Those killed include two young girls, two women, and two men. 

This would be the first major bomb blast in Istanbul since 2017. Istiklal Avenue itself was targeted in a 2016 suicide bombing which killed five people and injured 36. 

Turkish authorities state that preliminary investigations suggest it was a terrorist attack, and a suspect has been taken into custody. Erdogan claims the PKK is behind the blast, but they and other Kurdish groups have denied any involvement. 

In 2022, AOAV has recorded seven incidents of explosive weapon use in Turkey, which have caused 93 reported civilian casualties and 17 armed actor casualties. The 13 Nov blast is the most injurious in 2022, having caused 94% of civilian casualties of explosive weapon use in Turkey in 2022. 
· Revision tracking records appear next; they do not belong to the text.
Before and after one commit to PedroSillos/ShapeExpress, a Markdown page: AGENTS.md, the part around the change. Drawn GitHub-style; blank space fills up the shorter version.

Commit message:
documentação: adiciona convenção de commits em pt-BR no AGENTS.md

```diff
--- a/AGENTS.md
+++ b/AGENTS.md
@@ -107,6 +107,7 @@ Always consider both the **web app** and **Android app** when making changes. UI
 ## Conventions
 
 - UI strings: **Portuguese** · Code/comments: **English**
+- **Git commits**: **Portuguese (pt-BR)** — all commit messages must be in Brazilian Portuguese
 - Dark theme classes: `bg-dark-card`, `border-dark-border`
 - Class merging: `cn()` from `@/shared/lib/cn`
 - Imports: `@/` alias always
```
Since 2010, AOAV has recorded 332 incidents and 3,680 civilian casualties of explosive violence in Turkey. Civilians account for 67% of all 5,941 recorded casualties in that time. 

IEDs have been the most injurious explosive weapon, accounting for 59% of those incidents, and 88% of civilian casualties. Non-specific IEDs caused 1,589 civilian casualties, car bombs caused 1,333, combined IEDs caused 163, and roadside bombs caused 149 civilian casualties.

They’re followed by ground-launched weapons, which were used in 27% of incidents, and caused 11% of civilian casualties. The most injurious ground-launched weapons are rockets (151 civilian casualties), mortars (143), missiles (35), combined ground-launched weapons (28), and shelling (20).

Non-state actors are the reported perpetrators of 84% of civilian casualties in that time, notably ISIS, the PKK, and the Kurdistan Freedom Hawks (TAK).

The most frequently targeted locations have been roads (93 incidents), armed bases (30), urban residential areas (26), police stations (24), and public buildings (16), but the most civilian casualties have occurred at public gatherings (989 civilian casualties), police stations (577), transport-related infrastructure (503), town centres (270), and roads (246). 


AOAV’s casualty figures represent the lowest of estimations in terms of the number of people killed and injured by explosive weapon use. In an effort to quantify the explicit harm caused by specific explosive weapons, AOAV solely records incident-specific casualty figures, as reported in English-language media.


AOAV condemns the use of violence against civilians and the use of explosive weapons in populated areas. All actors should stop using explosive weapons with wide-area effects where there is likely to be a high concentration of civilians.